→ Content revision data
--------------------------------------------------
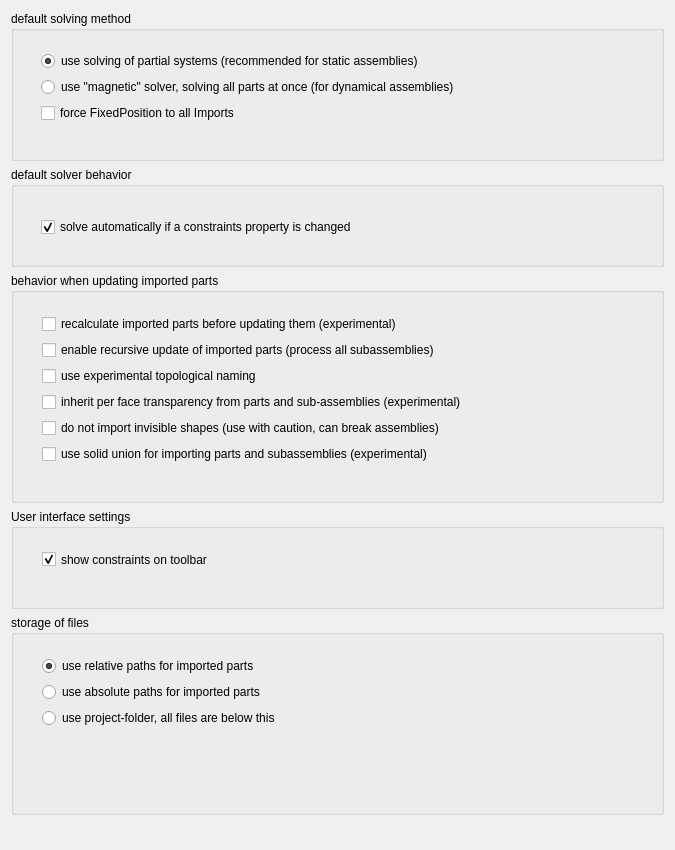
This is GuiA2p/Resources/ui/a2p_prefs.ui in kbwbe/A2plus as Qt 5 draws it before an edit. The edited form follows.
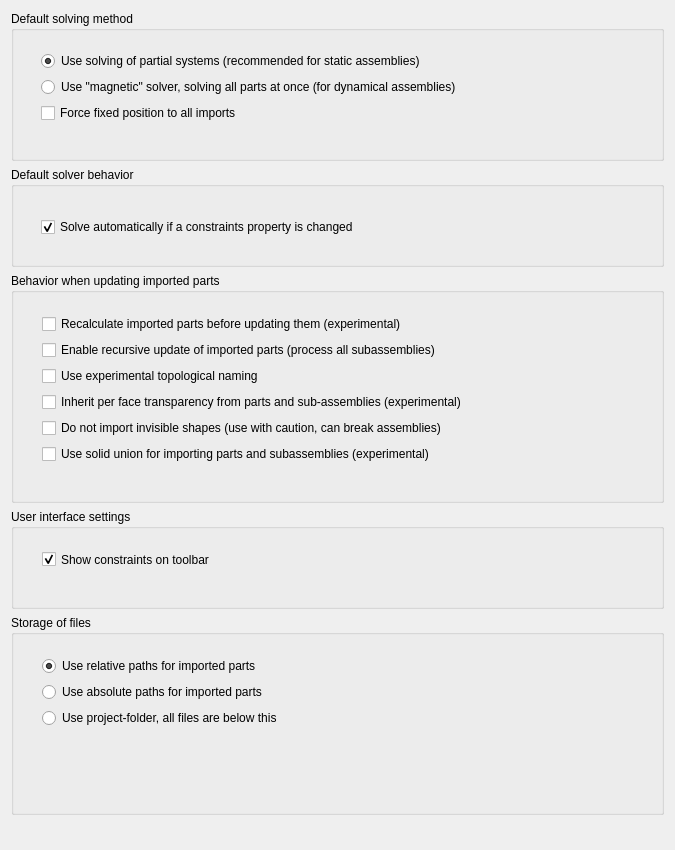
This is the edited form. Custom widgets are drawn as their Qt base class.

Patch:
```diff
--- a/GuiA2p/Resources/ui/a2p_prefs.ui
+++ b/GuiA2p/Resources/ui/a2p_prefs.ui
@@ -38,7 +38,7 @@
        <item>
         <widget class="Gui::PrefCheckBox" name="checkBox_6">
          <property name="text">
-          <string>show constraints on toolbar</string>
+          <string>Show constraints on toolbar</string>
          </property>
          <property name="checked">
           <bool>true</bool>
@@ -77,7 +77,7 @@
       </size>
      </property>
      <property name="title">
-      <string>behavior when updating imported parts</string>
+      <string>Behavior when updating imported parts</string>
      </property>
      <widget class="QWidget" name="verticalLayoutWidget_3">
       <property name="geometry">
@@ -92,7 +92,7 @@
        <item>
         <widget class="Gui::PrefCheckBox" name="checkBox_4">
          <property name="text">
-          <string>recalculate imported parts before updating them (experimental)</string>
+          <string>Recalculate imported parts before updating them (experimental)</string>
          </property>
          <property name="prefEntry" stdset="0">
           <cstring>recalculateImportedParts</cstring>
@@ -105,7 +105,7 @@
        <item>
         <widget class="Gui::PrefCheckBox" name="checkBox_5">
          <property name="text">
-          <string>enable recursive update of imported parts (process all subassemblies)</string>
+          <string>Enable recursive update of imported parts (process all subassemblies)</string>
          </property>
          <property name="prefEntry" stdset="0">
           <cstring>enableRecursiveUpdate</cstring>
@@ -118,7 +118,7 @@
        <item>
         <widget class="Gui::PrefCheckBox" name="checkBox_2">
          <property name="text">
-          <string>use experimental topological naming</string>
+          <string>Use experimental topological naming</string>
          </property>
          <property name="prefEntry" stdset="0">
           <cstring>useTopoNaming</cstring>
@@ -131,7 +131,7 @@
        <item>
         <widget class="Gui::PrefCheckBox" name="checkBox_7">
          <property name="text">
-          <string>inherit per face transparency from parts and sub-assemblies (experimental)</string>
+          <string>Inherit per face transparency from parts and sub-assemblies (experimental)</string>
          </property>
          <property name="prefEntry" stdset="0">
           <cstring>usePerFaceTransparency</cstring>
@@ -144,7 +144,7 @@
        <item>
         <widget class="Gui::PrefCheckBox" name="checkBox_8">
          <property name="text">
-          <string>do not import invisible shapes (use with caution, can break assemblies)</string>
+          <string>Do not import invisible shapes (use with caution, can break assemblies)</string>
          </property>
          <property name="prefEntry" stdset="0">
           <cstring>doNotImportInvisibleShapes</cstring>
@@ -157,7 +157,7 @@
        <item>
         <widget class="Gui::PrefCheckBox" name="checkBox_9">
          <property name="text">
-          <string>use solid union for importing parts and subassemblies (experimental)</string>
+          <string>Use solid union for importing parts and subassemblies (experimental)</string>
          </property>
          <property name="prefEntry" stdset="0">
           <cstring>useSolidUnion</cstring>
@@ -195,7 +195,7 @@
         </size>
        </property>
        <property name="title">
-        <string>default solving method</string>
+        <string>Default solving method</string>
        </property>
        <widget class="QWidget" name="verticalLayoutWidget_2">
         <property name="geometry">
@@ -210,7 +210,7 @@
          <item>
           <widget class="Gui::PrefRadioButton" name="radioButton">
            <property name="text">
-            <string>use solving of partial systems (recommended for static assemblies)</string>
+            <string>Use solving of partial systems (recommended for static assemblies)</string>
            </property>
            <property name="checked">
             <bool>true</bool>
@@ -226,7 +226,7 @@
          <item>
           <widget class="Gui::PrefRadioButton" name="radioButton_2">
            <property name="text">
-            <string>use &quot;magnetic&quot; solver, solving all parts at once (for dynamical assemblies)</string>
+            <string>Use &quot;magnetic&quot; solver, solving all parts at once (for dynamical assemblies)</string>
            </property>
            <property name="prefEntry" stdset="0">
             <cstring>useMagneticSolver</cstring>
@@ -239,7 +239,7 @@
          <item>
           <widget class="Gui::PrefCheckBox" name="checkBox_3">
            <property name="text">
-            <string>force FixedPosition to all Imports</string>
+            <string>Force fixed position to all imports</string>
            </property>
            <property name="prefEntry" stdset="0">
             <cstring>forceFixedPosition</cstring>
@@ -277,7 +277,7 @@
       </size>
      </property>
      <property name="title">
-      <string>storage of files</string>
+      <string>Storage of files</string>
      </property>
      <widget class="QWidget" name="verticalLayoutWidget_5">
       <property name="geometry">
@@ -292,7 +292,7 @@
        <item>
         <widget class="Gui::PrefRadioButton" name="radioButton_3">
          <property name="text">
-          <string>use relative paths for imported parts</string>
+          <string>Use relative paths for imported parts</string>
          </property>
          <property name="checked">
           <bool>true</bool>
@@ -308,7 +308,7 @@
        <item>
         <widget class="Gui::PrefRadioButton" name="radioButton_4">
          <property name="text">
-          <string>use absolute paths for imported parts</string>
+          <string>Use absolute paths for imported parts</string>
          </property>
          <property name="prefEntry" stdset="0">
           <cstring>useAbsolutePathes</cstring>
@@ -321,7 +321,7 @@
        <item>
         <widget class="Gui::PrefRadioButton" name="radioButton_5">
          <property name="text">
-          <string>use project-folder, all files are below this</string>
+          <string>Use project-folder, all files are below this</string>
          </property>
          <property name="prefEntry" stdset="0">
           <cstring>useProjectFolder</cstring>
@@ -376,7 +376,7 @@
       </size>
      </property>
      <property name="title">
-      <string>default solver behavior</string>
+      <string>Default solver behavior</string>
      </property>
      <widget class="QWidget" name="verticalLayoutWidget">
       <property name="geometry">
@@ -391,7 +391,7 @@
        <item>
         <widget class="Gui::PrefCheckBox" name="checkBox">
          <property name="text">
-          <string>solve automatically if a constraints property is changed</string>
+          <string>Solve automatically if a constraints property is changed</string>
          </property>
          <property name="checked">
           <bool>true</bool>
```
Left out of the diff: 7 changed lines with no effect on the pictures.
--------------------------------------------------
→ What to produce
Leaving the pictures out, set down all of the data again exactly.

→ Written solution
This is GuiA2p/Resources/ui/a2p_prefs.ui in kbwbe/A2plus as Qt 5 draws it before an edit. The edited form follows.
This is the edited form. Custom widgets are drawn as their Qt base class.

Patch:
```diff
--- a/GuiA2p/Resources/ui/a2p_prefs.ui
+++ b/GuiA2p/Resources/ui/a2p_prefs.ui
@@ -38,7 +38,7 @@
        <item>
         <widget class="Gui::PrefCheckBox" name="checkBox_6">
          <property name="text">
-          <string>show constraints on toolbar</string>
+          <string>Show constraints on toolbar</string>
          </property>
          <property name="checked">
           <bool>true</bool>
@@ -77,7 +77,7 @@
       </size>
      </property>
      <property name="title">
-      <string>behavior when updating imported parts</string>
+      <string>Behavior when updating imported parts</string>
      </property>
      <widget class="QWidget" name="verticalLayoutWidget_3">
       <property name="geometry">
@@ -92,7 +92,7 @@
        <item>
         <widget class="Gui::PrefCheckBox" name="checkBox_4">
          <property name="text">
-          <string>recalculate imported parts before updating them (experimental)</string>
+          <string>Recalculate imported parts before updating them (experimental)</string>
          </property>
          <property name="prefEntry" stdset="0">
           <cstring>recalculateImportedParts</cstring>
@@ -105,7 +105,7 @@
        <item>
         <widget class="Gui::PrefCheckBox" name="checkBox_5">
          <property name="text">
-          <string>enable recursive update of imported parts (process all subassemblies)</string>
+          <string>Enable recursive update of imported parts (process all subassemblies)</string>
          </property>
          <property name="prefEntry" stdset="0">
           <cstring>enableRecursiveUpdate</cstring>
@@ -118,7 +118,7 @@
        <item>
         <widget class="Gui::PrefCheckBox" name="checkBox_2">
          <property name="text">
-          <string>use experimental topological naming</string>
+          <string>Use experimental topological naming</string>
          </property>
          <property name="prefEntry" stdset="0">
           <cstring>useTopoNaming</cstring>
@@ -131,7 +131,7 @@
        <item>
         <widget class="Gui::PrefCheckBox" name="checkBox_7">
          <property name="text">
-          <string>inherit per face transparency from parts and sub-assemblies (experimental)</string>
+          <string>Inherit per face transparency from parts and sub-assemblies (experimental)</string>
          </property>
          <property name="prefEntry" stdset="0">
           <cstring>usePerFaceTransparency</cstring>
@@ -144,7 +144,7 @@
        <item>
         <widget class="Gui::PrefCheckBox" name="checkBox_8">
          <property name="text">
-          <string>do not import invisible shapes (use with caution, can break assemblies)</string>
+          <string>Do not import invisible shapes (use with caution, can break assemblies)</string>
          </property>
          <property name="prefEntry" stdset="0">
           <cstring>doNotImportInvisibleShapes</cstring>
@@ -157,7 +157,7 @@
        <item>
         <widget class="Gui::PrefCheckBox" name="checkBox_9">
          <property name="text">
-          <string>use solid union for importing parts and subassemblies (experimental)</string>
+          <string>Use solid union for importing parts and subassemblies (experimental)</string>
          </property>
          <property name="prefEntry" stdset="0">
           <cstring>useSolidUnion</cstring>
@@ -195,7 +195,7 @@
         </size>
        </property>
        <property name="title">
-        <string>default solving method</string>
+        <string>Default solving method</string>
        </property>
        <widget class="QWidget" name="verticalLayoutWidget_2">
         <property name="geometry">
@@ -210,7 +210,7 @@
          <item>
           <widget class="Gui::PrefRadioButton" name="radioButton">
            <property name="text">
-            <string>use solving of partial systems (recommended for static assemblies)</string>
+            <string>Use solving of partial systems (recommended for static assemblies)</string>
            </property>
            <property name="checked">
             <bool>true</bool>
@@ -226,7 +226,7 @@
          <item>
           <widget class="Gui::PrefRadioButton" name="radioButton_2">
            <property name="text">
-            <string>use &quot;magnetic&quot; solver, solving all parts at once (for dynamical assemblies)</string>
+            <string>Use &quot;magnetic&quot; solver, solving all parts at once (for dynamical assemblies)</string>
            </property>
            <property name="prefEntry" stdset="0">
             <cstring>useMagneticSolver</cstring>
@@ -239,7 +239,7 @@
          <item>
           <widget class="Gui::PrefCheckBox" name="checkBox_3">
            <property name="text">
-            <string>force FixedPosition to all Imports</string>
+            <string>Force fixed position to all imports</string>
            </property>
            <property name="prefEntry" stdset="0">
             <cstring>forceFixedPosition</cstring>
@@ -277,7 +277,7 @@
       </size>
      </property>
      <property name="title">
-      <string>storage of files</string>
+      <string>Storage of files</string>
      </property>
      <widget class="QWidget" name="verticalLayoutWidget_5">
       <property name="geometry">
@@ -292,7 +292,7 @@
        <item>
         <widget class="Gui::PrefRadioButton" name="radioButton_3">
          <property name="text">
-          <string>use relative paths for imported parts</string>
+          <string>Use relative paths for imported parts</string>
          </property>
          <property name="checked">
           <bool>true</bool>
@@ -308,7 +308,7 @@
        <item>
         <widget class="Gui::PrefRadioButton" name="radioButton_4">
          <property name="text">
-          <string>use absolute paths for imported parts</string>
+          <string>Use absolute paths for imported parts</string>
          </property>
          <property name="prefEntry" stdset="0">
           <cstring>useAbsolutePathes</cstring>
@@ -321,7 +321,7 @@
        <item>
         <widget class="Gui::PrefRadioButton" name="radioButton_5">
          <property name="text">
-          <string>use project-folder, all files are below this</string>
+          <string>Use project-folder, all files are below this</string>
          </property>
          <property name="prefEntry" stdset="0">
           <cstring>useProjectFolder</cstring>
@@ -376,7 +376,7 @@
       </size>
      </property>
      <property name="title">
-      <string>default solver behavior</string>
+      <string>Default solver behavior</string>
      </property>
      <widget class="QWidget" name="verticalLayoutWidget">
       <property name="geometry">
@@ -391,7 +391,7 @@
        <item>
         <widget class="Gui::PrefCheckBox" name="checkBox">
          <property name="text">
-          <string>solve automatically if a constraints property is changed</string>
+          <string>Solve automatically if a constraints property is changed</string>
          </property>
          <property name="checked">
           <bool>true</bool>
```
Left out of the diff: 7 changed lines with no effect on the pictures.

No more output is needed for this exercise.